Like nearby Longford, Perth is a historic town with many buildings dating back to the early 19th century. It is the first major town out of Launceston on the route to Hobart, and also serves as a major junction for people bypassing Launceston on the route from Hobart to the northwest of the state.

Baptist church

The Perth Baptist church is notable, due to its history, size and architecture.[2][3][4]

Perth Baptist church

Gibbet Hill

Queen's Head Inn, Perth Tasmania

In 1837, five years after the practice ceased in England, the body of John McKay was gibbetted near the spot where he murdered Joseph Wilson near Perth.[5] There was great outcry, but the body was not removed until an acquaintance of Wilson passed the spot and, horrified by the spectacle of McKay's rotting corpse, pleaded with the authorities to remove it.

The location is still marked by a sign reading, "Gibbet Hill" on the right when heading to Launceston.

This was the last case of gibbeting in a British colony.

References

  1. ^ Australian Bureau of Statistics (27 June 2017). "Perth (State Suburb)". 2016 Census QuickStats. Retrieved 5 December 2017. Edit this at Wikidata
  2. ^ Rowston, Laurie; Baptist Union of Tasmania (2009), Church news Perth 1862-2006, retrieved 2 April 2017
  3. ^ Jones, S. J, (photographer.) (1900), Perth Baptist Church, Tasmania, retrieved 2 April 2017CS1 maint: Multiple names: authors list (link)
  4. ^ Baptist Church.

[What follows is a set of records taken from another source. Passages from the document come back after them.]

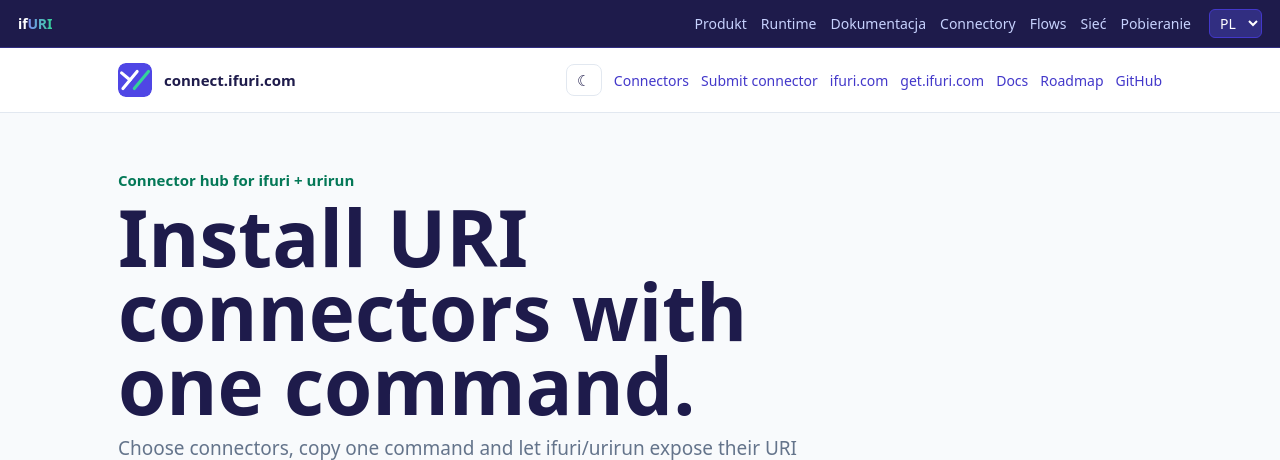
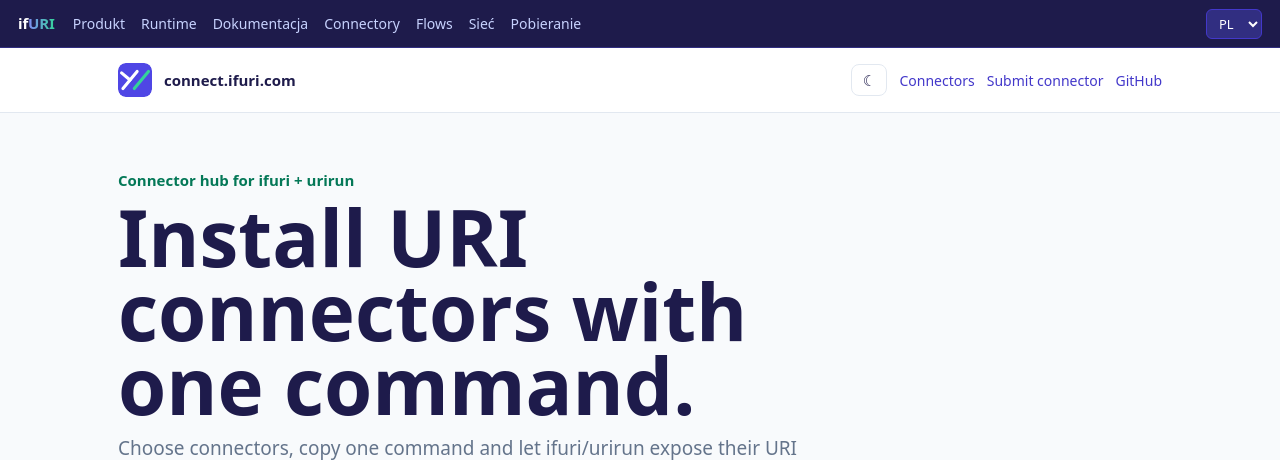
Before and after one commit to if-uri/connect.ifuri.com, a PHP site: page / in a window 1280 px wide. Shown: the top 460 px of the page. Run offline with PHP 8.4, Linux system fonts and the light colour scheme.

Commit message:
refactor(eco): shadow-DOM ecobar + slim native header
Sync the shadow-DOM ecobar and drop the now-duplicated ecosystem links from the
site header (ecobar provides cross-domain nav); header keeps connect-specific
items (Connectors, Submit, GitHub, theme toggle).

Co-Authored-By: Claude Opus 4.8 <noreply@anthropic.com>

```diff
--- a/assets/ifuri-ecobar.js
+++ b/assets/ifuri-ecobar.js
@@ -3,18 +3,16 @@
  *
  * One source of truth for the standard ifURI header so a visitor can move
  * between domains (ifuri.com, connect.ifuri.com, get.ifuri.com, docs) from any
- * page. Self-contained: injects its own scoped styles and markup, marks the
- * active item by hostname, and is language-aware via the ?lang= query param.
+ * page. Rendered inside a Shadow DOM so the host page's CSS (fonts, sizes,
+ * spacing) cannot leak in — the bar looks identical on every site.
  *
- * Canonical file: ifuri-com/httpdocs/assets/ifuri-ecobar.js
- * Vendored copies on the other sites are kept in sync at deploy time.
- *
- * Include once, near the end of <body>:
+ * Canonical: ifuri-com/httpdocs/assets/ifuri-ecobar.js (vendored copies synced
+ * at deploy time). Include once near the end of <body>:
  *   <script src="/assets/ifuri-ecobar.js" defer></script>
  */
 (function () {
   "use strict";
-  if (document.querySelector(".ifuri-ecobar")) return;
+  if (document.getElementById("ifuri-ecobar-host")) return;
 
   var params = new URLSearchParams(location.search);
   var lang = params.get("lang") === "en" ? "en" : "pl";
@@ -22,79 +20,76 @@
   var CONNECT = "https://connect.ifuri.com";
   var GET = "https://get.ifuri.com";
   var DOCS = "https://ifuri.com/urirun/";
+  function view(v) { return IFURI + "/?view=" + v + "&lang=" + lang; }
 
-  function ifuriView(view) {
-    return IFURI + "/?view=" + view + "&lang=" + lang;
-  }
-
-  // [key, pl, en, href, matches(host,view)]
+  // [pl, en, href, key]
   var items = [
-    ["product", "Produkt", "Product", ifuriView("product"), function (h, v) { return h === "ifuri.com" && v === "product"; }],
-    ["runtime", "Runtime", "Runtime", ifuriView("runtime"), function (h, v) { return h === "ifuri.com" && v === "runtime"; }],
-    ["docs", "Dokumentacja", "Docs", DOCS, function (h) { return /docs|urirun/.test(location.pathname) && h === "ifuri.com"; }],
-    ["connect", "Connectory", "Connectors", CONNECT, function (h) { return h === "connect.ifuri.com"; }],
-    ["flows", "Flows", "Flows", ifuriView("flows"), function (h, v) { return h === "ifuri.com" && v === "flows"; }],
-    ["network", "Sieć", "Network", ifuriView("network"), function (h, v) { return h === "ifuri.com" && v === "network"; }],
-    ["download", "Pobieranie", "Download", GET, function (h) { return h === "get.ifuri.com"; }]
+    ["Produkt", "Product", view("product"), "product"],
+    ["Runtime", "Runtime", view("runtime"), "runtime"],
+    ["Dokumentacja", "Docs", DOCS, "docs"],
+    ["Connectory", "Connectors", CONNECT, "connect"],
+    ["Flows", "Flows", view("flows"), "flows"],
+    ["Sieć", "Network", view("network"), "network"],
+    ["Pobieranie", "Download", GET, "download"]
   ];
 
   var host = location.hostname.replace(/^www\./, "");
-  var view = params.get("view") || "";
+  var curView = params.get("view") || "";
+  function isActive(key) {
+    if (host === "connect.ifuri.com") return key === "connect";
+    if (host === "get.ifuri.com") return key === "download";
+    if (host === "ifuri.com") {
+      if (key === "docs") return /urirun|\/docs/.test(location.pathname);
+      return key === curView;
+    }
+    return false;
+  }
 
+  function esc(s) { return String(s).replace(/[&<>"]/g, function (c) { return ({ "&": "&amp;", "<": "&lt;", ">": "&gt;", '"': "&quot;" })[c]; }); }
+
+  var navHTML = items.map(function (it) {
+    var label = lang === "en" ? it[1] : it[0];
+    return '<a href="' + esc(it[2]) + '" rel="noopener"' + (isActive(it[3]) ? ' class="active"' : "") + ">" + esc(label) + "</a>";
+  }).join("");
+
+  // Shadow CSS: :host all:initial blocks page inheritance; everything below is
+  // declared explicitly so the bar is pixel-identical regardless of host CSS.
   var css =
-    ".ifuri-ecobar{position:sticky;top:0;z-index:9999;display:flex;align-items:center;gap:18px;" +
-    "padding:0 18px;min-height:48px;background:#1E1B4B;color:#fff;font:14px/1.4 system-ui,-apple-system,'Segoe UI',sans-serif;" +
-    "border-bottom:1px solid #312E81;flex-wrap:wrap}" +
-    ".ifuri-ecobar a{color:#C7D2FE;text-decoration:none}" +
-    ".ifuri-ecobar a:hover{color:#fff}" +
-    ".ifuri-ecobar .ifuri-ecobar-brand{display:flex;align-items:center;gap:8px;font-weight:800;color:#fff;letter-spacing:-.01em}" +
-    ".ifuri-ecobar .ifuri-ecobar-brand b{background:linear-gradient(90deg,#818CF8,#34D399);-webkit-background-clip:text;background-clip:text;color:transparent}" +
-    ".ifuri-ecobar nav{display:flex;gap:14px;flex-wrap:wrap;flex:1}" +
-    ".ifuri-ecobar nav a.is-active{color:#fff;font-weight:700;border-bottom:2px solid #34D399;padding-bottom:2px}" +
-    ".ifuri-ecobar select{background:#312E81;color:#fff;border:1px solid #4338CA;border-radius:6px;padding:3px 6px;font:inherit}" +
-    "@media(max-width:640px){.ifuri-ecobar{gap:10px}.ifuri-ecobar nav{gap:10px;font-size:13px}}";
+    ":host{all:initial;display:block}" +
+    "*{box-sizing:border-box}" +
+    ".bar{display:flex;align-items:stretch;gap:18px;flex-wrap:wrap;padding:0 18px;min-height:48px;" +
+    "background:#1E1B4B;border-bottom:1px solid #312E81;" +
+    "font-family:system-ui,-apple-system,'Segoe UI',Roboto,Arial,sans-serif;font-size:14px;line-height:1;font-weight:400}" +
+    ".brand{display:inline-flex;align-items:center;font-size:15px;font-weight:800;color:#fff;text-decoration:none;letter-spacing:-.01em}" +
+    ".brand b{background:linear-gradient(90deg,#818CF8,#34D399);-webkit-background-clip:text;background-clip:text;color:transparent}" +
+    "nav{display:flex;align-items:stretch;gap:16px;flex-wrap:wrap;flex:1}" +
+    "nav a{display:inline-flex;align-items:center;font-size:14px;font-weight:500;color:#C7D2FE;text-decoration:none;white-space:nowrap}" +
+    "nav a:hover{color:#fff}" +
+    "nav a.active{color:#fff;font-weight:700;box-shadow:inset 0 -2px 0 #34D399}" +
+    ".lang{align-self:center;background:#312E81;color:#fff;border:1px solid #4338CA;border-radius:6px;padding:4px 8px;" +
+    "font-family:inherit;font-size:13px;line-height:1.2;cursor:pointer}" +
+    "@media(max-width:640px){.bar{gap:10px;padding:8px 12px}nav{gap:12px}}";
 
-  var style = document.createElement("style");
-  style.setAttribute("data-ifuri-ecobar", "");
-  style.textContent = css;
-  document.head.appendChild(style);
+  var html =
+    "<style>" + css + "</style>" +
+    '<div class="bar">' +
+    '<a class="brand" href="' + IFURI + "/?lang=" + lang + '">if<b>URI</b></a>' +
+    "<nav>" + navHTML + "</nav>" +
+    '<select class="lang" aria-label="Language">' +
+    '<option value="pl"' + (lang === "pl" ? " selected" : "") + ">PL</option>" +
+    '<option value="en"' + (lang === "en" ? " selected" : "") + ">EN</option>" +
+    "</select>" +
+    "</div>";
 
-  var bar = document.createElement("header");
-  bar.className = "ifuri-ecobar";
-
-  var brand = document.createElement("a");
-  brand.className = "ifuri-ecobar-brand";
-  brand.href = IFURI + "/?lang=" + lang;
-  brand.setAttribute("aria-label", "ifURI");
-  brand.innerHTML = "<span>if<b>URI</b></span>";
-  bar.appendChild(brand);
-
-  var nav = document.createElement("nav");
-  nav.setAttribute("aria-label", "ifURI ecosystem");
-  items.forEach(function (it) {
-    var a = document.createElement("a");
-    a.href = it[3];
-    a.textContent = lang === "en" ? it[2] : it[1];
-    if (it[3].indexOf(location.origin) !== 0) a.rel = "noopener";
-    try { if (it[4](host, view)) a.className = "is-active"; } catch (e) {}
-    nav.appendChild(a);
-  });
-  bar.appendChild(nav);
-
-  var sel = document.createElement("select");
-  sel.setAttribute("aria-label", "Language");
-  ["pl", "en"].forEach(function (l) {
-    var o = document.createElement("option");
-    o.value = l; o.textContent = l.toUpperCase();
-    if (l === lang) o.selected = true;
-    sel.appendChild(o);
-  });
-  sel.addEventListener("change", function () {
+  var hostEl = document.createElement("div");
+  hostEl.id = "ifuri-ecobar-host";
+  hostEl.style.cssText = "position:sticky;top:0;left:0;right:0;z-index:2147483646;display:block";
+  var sr = hostEl.attachShadow({ mode: "open" });
+  sr.innerHTML = html;
+  sr.querySelector(".lang").addEventListener("change", function (e) {
     var p = new URLSearchParams(location.search);
-    p.set("lang", sel.value);
+    p.set("lang", e.target.value);
     location.search = p.toString();
   });
-  bar.appendChild(sel);
-
-  document.body.insertBefore(bar, document.body.firstChild);
+  document.body.insertBefore(hostEl, document.body.firstChild);
 })();
--- a/index.php
+++ b/index.php
@@ -71,9 +71,6 @@ $jsonLd = [
       <nav>
         <a href="#connectors">Connectors</a>
         <a href="/submit">Submit connector</a>
-        <?php foreach (($site['ecosystem'] ?? []) as $eco): ?>
-          <a href="<?php echo hub_h((string) $eco['url']); ?>" title="<?php echo hub_h((string) ($eco['title'] ?? '')); ?>"><?php echo hub_h((string) $eco['label']); ?></a>
-        <?php endforeach; ?>
         <a href="https://github.com/if-uri/connect.ifuri.com">GitHub</a>
       </nav>
     </div>
```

Perth NG2762 [Records], LINC Tasmania, 1865, retrieved 2 April 2017
  5. ^ Pedder C.J., Rex v. McKay and Lamb (Supreme Court of Van Diemen's Land), originally published Hobart Town Courier, 5 May 1837, republished by the Division of Law, Macquarie University and the School of History and Classics, University of Tasmania in Decisions of the Nineteenth Century Tasmanian Superior Courts. Accessed 19 December 2007.

External links